**What the task asks**
Your answer should be the lines of the listing that contain the word "rowLines".

**Data to use**
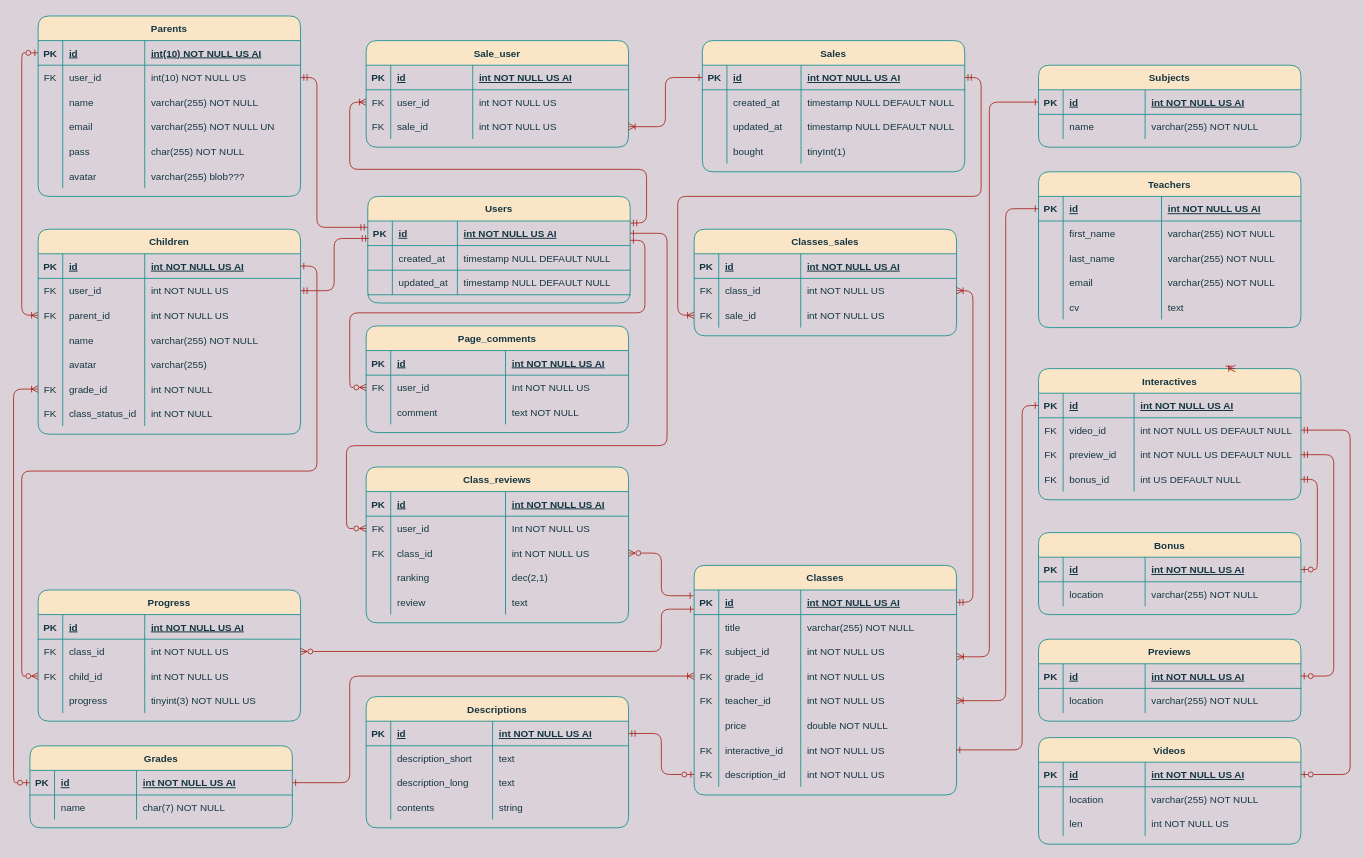
Earlier version of the draw.io diagram MundoSapienDB.drawio (0921CDFSNCN22LAED/grupo-02). Source tidied: cells renumbered, new cells numbered last; positions are measured from the earlier drawing's top-left corner, leaving out a move shared by most shapes. Both pictures are drawn from the tidied source at 82%, with x=0, y=0 at pixel (30, 16).
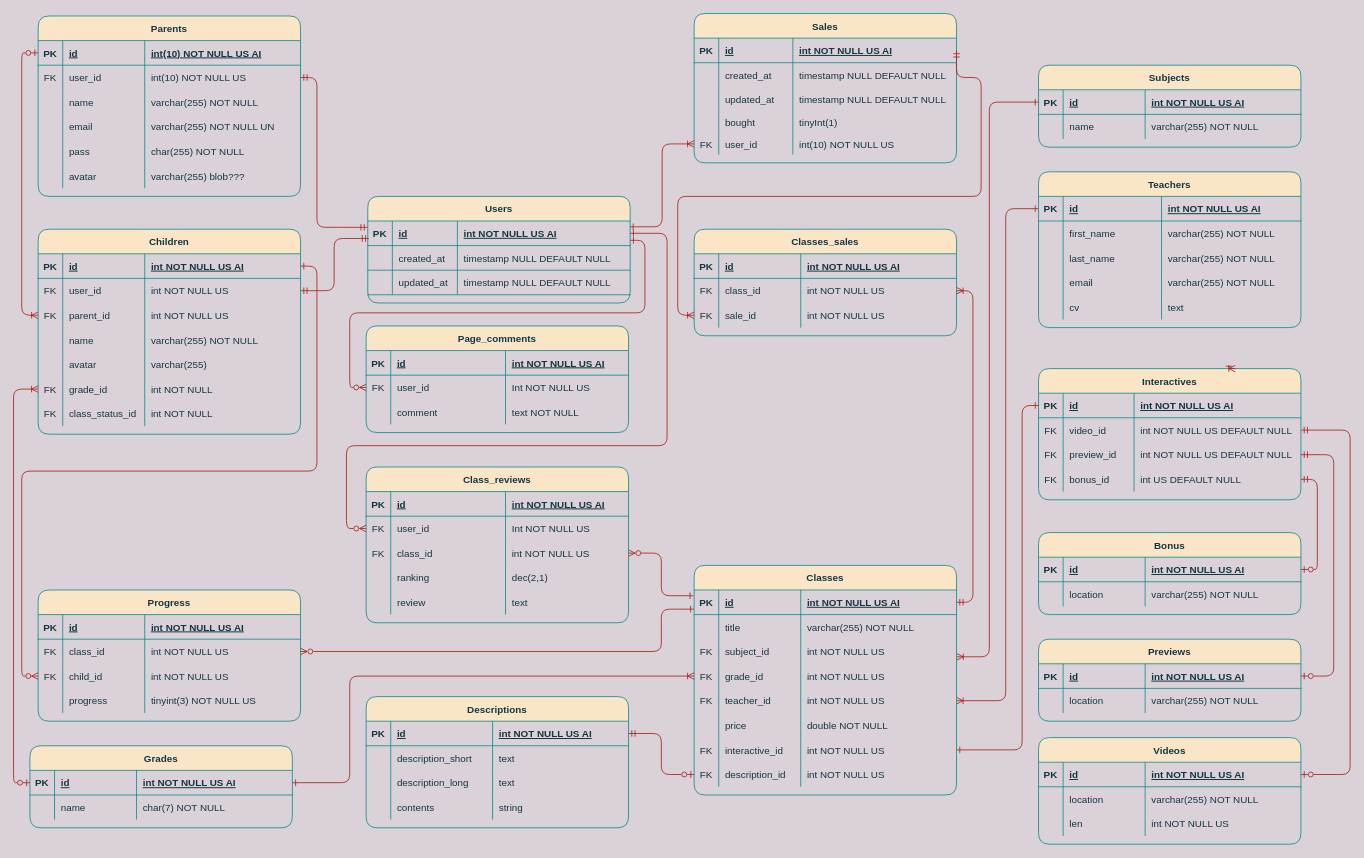
The same page after the edit.

Unchanged cells that the change refers to:
```xml
<mxCell id="204" style="shape=partialRectangle;fillColor=none;points=[[0,0.5],[1,0.5]];portConstraint=eastwest;top=0;left=0;right=0;bottom=1;rounded=1;strokeColor=#0F8B8D;fontColor=#143642;" parent="203" vertex="1">
  <mxGeometry y="30" width="320" height="30" as="geometry" />
</mxCell>
<mxCell id="250" value="Users" style="shape=table;startSize=30;childLayout=tableLayout;rowLines=0;fontStyle=1;align=center;rounded=1;fillColor=#FAE5C7;strokeColor=#0F8B8D;fontColor=#143642;" parent="1" vertex="1">
  <mxGeometry x="412" y="220" width="320" height="130" as="geometry" />
</mxCell>
<mxCell id="251" style="shape=partialRectangle;fillColor=none;points=[[0,0.5],[1,0.5]];portConstraint=eastwest;top=0;left=0;right=0;bottom=1;rounded=1;strokeColor=#0F8B8D;fontColor=#143642;" parent="250" vertex="1">
  <mxGeometry y="30" width="320" height="30" as="geometry" />
</mxCell>
```

Change to the diagram source:
```diff
@@
-    <mxCell id="4" style="edgeStyle=orthogonalEdgeStyle;jettySize=auto;html=1;startArrow=ERmandOne;startFill=0;endArrow=ERoneToMany;endFill=0;exitX=1;exitY=0.25;exitDx=0;exitDy=0;entryX=0;entryY=0.5;entryDx=0;entryDy=0;labelBackgroundColor=#DAD2D8;strokeColor=#A8201A;fontColor=#143642;" parent="1" edge="1" source="250" target="225">
-      <mxGeometry relative="1" as="geometry">
-        <Array as="points">
-          <mxPoint x="752" y="253" />
-          <mxPoint x="752" y="187" />
-          <mxPoint x="390" y="187" />
-          <mxPoint x="390" y="105" />
-        </Array>
-      </mxGeometry>
-    </mxCell>
@@
     <mxCell id="203" value="Sales" style="shape=table;startSize=30;childLayout=tableLayout;rowLines=0;fontStyle=1;align=center;rounded=1;fillColor=#FAE5C7;strokeColor=#0F8B8D;fontColor=#143642;" parent="1" vertex="1">
-      <mxGeometry x="820" y="30" width="320" height="160" as="geometry" />
+      <mxGeometry x="810" y="-3" width="320" height="182.1" as="geometry" />
     </mxCell>
@@
     <mxCell id="216" style="shape=partialRectangle;fillColor=none;top=0;left=0;right=0;bottom=0;rounded=1;strokeColor=#0F8B8D;fontColor=#143642;" parent="203" vertex="1">
-      <mxGeometry y="120" width="320" height="30" as="geometry" />
+      <mxGeometry y="120" width="320" height="26" as="geometry" />
     </mxCell>
     <mxCell id="217" style="shape=partialRectangle;overflow=hidden;fillColor=none;top=0;left=0;bottom=0;right=0;rounded=1;strokeColor=#0F8B8D;fontColor=#143642;" parent="216" vertex="1">
-      <mxGeometry width="30" height="30" as="geometry" />
+      <mxGeometry width="30" height="26" as="geometry" />
     </mxCell>
     <mxCell id="218" value="bought" style="shape=partialRectangle;overflow=hidden;fillColor=none;top=0;left=0;bottom=0;right=0;align=left;spacingLeft=6;rounded=1;strokeColor=#0F8B8D;fontColor=#143642;" parent="216" vertex="1">
-      <mxGeometry x="30" width="90.4" height="30" as="geometry" />
+      <mxGeometry x="30" width="90.4" height="26" as="geometry" />
     </mxCell>
     <mxCell id="219" value="tinyInt(1)" style="shape=partialRectangle;overflow=hidden;fillColor=none;top=0;left=0;bottom=0;right=0;align=left;spacingLeft=6;rounded=1;strokeColor=#0F8B8D;fontColor=#143642;" parent="216" vertex="1">
-      <mxGeometry x="120.4" width="199.6" height="30" as="geometry" />
+      <mxGeometry x="120.4" width="199.6" height="26" as="geometry" />
     </mxCell>
-    <mxCell id="220" value="Sale_user" style="shape=table;startSize=30;childLayout=tableLayout;rowLines=0;fontStyle=1;align=center;rounded=1;fillColor=#FAE5C7;strokeColor=#0F8B8D;fontColor=#143642;" parent="1" vertex="1">
-      <mxGeometry x="410" y="30" width="320" height="130" as="geometry" />
-    </mxCell>
-    <mxCell id="221" style="shape=partialRectangle;fillColor=none;top=0;left=0;right=0;bottom=1;rounded=1;strokeColor=#0F8B8D;fontColor=#143642;" parent="220" vertex="1">
-      <mxGeometry y="30" width="320" height="30" as="geometry" />
-    </mxCell>
-    <mxCell id="222" value="PK" style="shape=partialRectangle;overflow=hidden;fillColor=none;top=0;left=0;bottom=0;right=0;fontStyle=1;rounded=1;strokeColor=#0F8B8D;fontColor=#143642;" parent="221" vertex="1">
-      <mxGeometry width="30" height="30" as="geometry" />
-    </mxCell>
-    <mxCell id="223" value="id" style="shape=partialRectangle;overflow=hidden;fillColor=none;top=0;left=0;bottom=0;right=0;align=left;spacingLeft=6;fontStyle=5;rounded=1;strokeColor=#0F8B8D;fontColor=#143642;" parent="221" vertex="1">
-      <mxGeometry x="30" width="100" height="30" as="geometry" />
-    </mxCell>
-    <mxCell id="224" value="int NOT NULL US AI" style="shape=partialRectangle;overflow=hidden;fillColor=none;top=0;left=0;bottom=0;right=0;align=left;spacingLeft=6;fontStyle=5;rounded=1;strokeColor=#0F8B8D;fontColor=#143642;" parent="221" vertex="1">
-      <mxGeometry x="130" width="190" height="30" as="geometry" />
-    </mxCell>
-    <mxCell id="225" style="shape=partialRectangle;fillColor=none;points=[[0,0.5],[1,0.5]];portConstraint=eastwest;top=0;left=0;right=0;bottom=0;rounded=1;strokeColor=#0F8B8D;fontColor=#143642;" parent="220" vertex="1">
-      <mxGeometry y="60" width="320" height="30" as="geometry" />
-    </mxCell>
-    <mxCell id="226" value="FK" style="shape=partialRectangle;overflow=hidden;fillColor=none;top=0;left=0;bottom=0;right=0;rounded=1;strokeColor=#0F8B8D;fontColor=#143642;" parent="225" vertex="1">
-      <mxGeometry width="30" height="30" as="geometry" />
-    </mxCell>
+    <mxCell id="322" style="shape=partialRectangle;fillColor=none;points=[[0,0.5],[1,0.5]];portConstraint=eastwest;top=0;left=0;right=0;bottom=0;rounded=1;strokeColor=#0F8B8D;fontColor=#143642;" parent="203" vertex="1">
+      <mxGeometry y="146" width="320" height="26" as="geometry" />
+    </mxCell>
+    <mxCell id="323" value="FK" style="shape=partialRectangle;overflow=hidden;fillColor=none;top=0;left=0;bottom=0;right=0;rounded=1;strokeColor=#0F8B8D;fontColor=#143642;" parent="322" vertex="1">
+      <mxGeometry width="30" height="26" as="geometry" />
+    </mxCell>
-    <mxCell id="227" value="user_id" style="shape=partialRectangle;overflow=hidden;fillColor=none;top=0;left=0;bottom=0;right=0;align=left;spacingLeft=6;rounded=1;strokeColor=#0F8B8D;fontColor=#143642;" parent="225" vertex="1">
-      <mxGeometry x="30" width="100" height="30" as="geometry" />
+    <mxCell id="227" value="user_id  " style="shape=partialRectangle;overflow=hidden;fillColor=none;top=0;left=0;bottom=0;right=0;align=left;spacingLeft=6;rounded=1;strokeColor=#0F8B8D;fontColor=#143642;" parent="322" vertex="1">
+      <mxGeometry x="30" width="90.4" height="26" as="geometry" />
     </mxCell>
-    <mxCell id="228" value="int NOT NULL US" style="shape=partialRectangle;overflow=hidden;fillColor=none;top=0;left=0;bottom=0;right=0;align=left;spacingLeft=6;rounded=1;strokeColor=#0F8B8D;fontColor=#143642;" parent="225" vertex="1">
-      <mxGeometry x="130" width="190" height="30" as="geometry" />
-    </mxCell>
-    <mxCell id="229" style="shape=partialRectangle;fillColor=none;points=[[0,0.5],[1,0.5]];portConstraint=eastwest;top=0;left=0;right=0;bottom=0;rounded=1;strokeColor=#0F8B8D;fontColor=#143642;" parent="220" vertex="1">
-      <mxGeometry y="90" width="320" height="30" as="geometry" />
-    </mxCell>
-    <mxCell id="230" value="FK" style="shape=partialRectangle;overflow=hidden;fillColor=none;top=0;left=0;bottom=0;right=0;rounded=1;strokeColor=#0F8B8D;fontColor=#143642;" parent="229" vertex="1">
-      <mxGeometry width="30" height="30" as="geometry" />
-    </mxCell>
-    <mxCell id="231" value="sale_id" style="shape=partialRectangle;overflow=hidden;fillColor=none;top=0;left=0;bottom=0;right=0;align=left;spacingLeft=6;rounded=1;strokeColor=#0F8B8D;fontColor=#143642;" parent="229" vertex="1">
-      <mxGeometry x="30" width="100" height="30" as="geometry" />
-    </mxCell>
-    <mxCell id="232" value="int NOT NULL US" style="shape=partialRectangle;overflow=hidden;fillColor=none;top=0;left=0;bottom=0;right=0;align=left;spacingLeft=6;rounded=1;strokeColor=#0F8B8D;fontColor=#143642;" parent="229" vertex="1">
-      <mxGeometry x="130" width="190" height="30" as="geometry" />
-    </mxCell>
-    <mxCell id="233" style="edgeStyle=orthogonalEdgeStyle;jettySize=auto;html=1;startArrow=ERoneToMany;startFill=0;endArrow=ERone;endFill=0;exitX=1;exitY=0.5;exitDx=0;exitDy=0;sketch=0;labelBackgroundColor=#DAD2D8;strokeColor=#A8201A;fontColor=#143642;" parent="1" edge="1" source="229" target="204">
-      <mxGeometry relative="1" as="geometry" />
-    </mxCell>
+    <mxCell id="324" value="int(10) NOT NULL US" style="shape=partialRectangle;overflow=hidden;fillColor=none;top=0;left=0;bottom=0;right=0;align=left;spacingLeft=6;rounded=1;strokeColor=#0F8B8D;fontColor=#143642;" parent="322" vertex="1">
+      <mxGeometry x="120.4" width="199.6" height="26" as="geometry" />
+    </mxCell>
@@
+    <mxCell id="325" style="edgeStyle=orthogonalEdgeStyle;jettySize=auto;html=1;exitX=0.999;exitY=0.235;exitDx=0;exitDy=0;startArrow=ERone;startFill=0;endArrow=ERoneToMany;endFill=0;labelBackgroundColor=#DAD2D8;strokeColor=#A8201A;fontColor=#143642;exitPerimeter=0;entryX=0;entryY=0.5;entryDx=0;entryDy=0;" parent="1" edge="1" source="251" target="322">
+      <mxGeometry relative="1" as="geometry" />
+    </mxCell>
```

**Result of this task**
<mxCell id="250" value="Users" style="shape=table;startSize=30;childLayout=tableLayout;rowLines=0;fontStyle=1;align=center;rounded=1;fillColor=#FAE5C7;strokeColor=#0F8B8D;fontColor=#143642;" parent="1" vertex="1">
     <mxCell id="203" value="Sales" style="shape=table;startSize=30;childLayout=tableLayout;rowLines=0;fontStyle=1;align=center;rounded=1;fillColor=#FAE5C7;strokeColor=#0F8B8D;fontColor=#143642;" parent="1" vertex="1">
-    <mxCell id="220" value="Sale_user" style="shape=table;startSize=30;childLayout=tableLayout;rowLines=0;fontStyle=1;align=center;rounded=1;fillColor=#FAE5C7;strokeColor=#0F8B8D;fontColor=#143642;" parent="1" vertex="1">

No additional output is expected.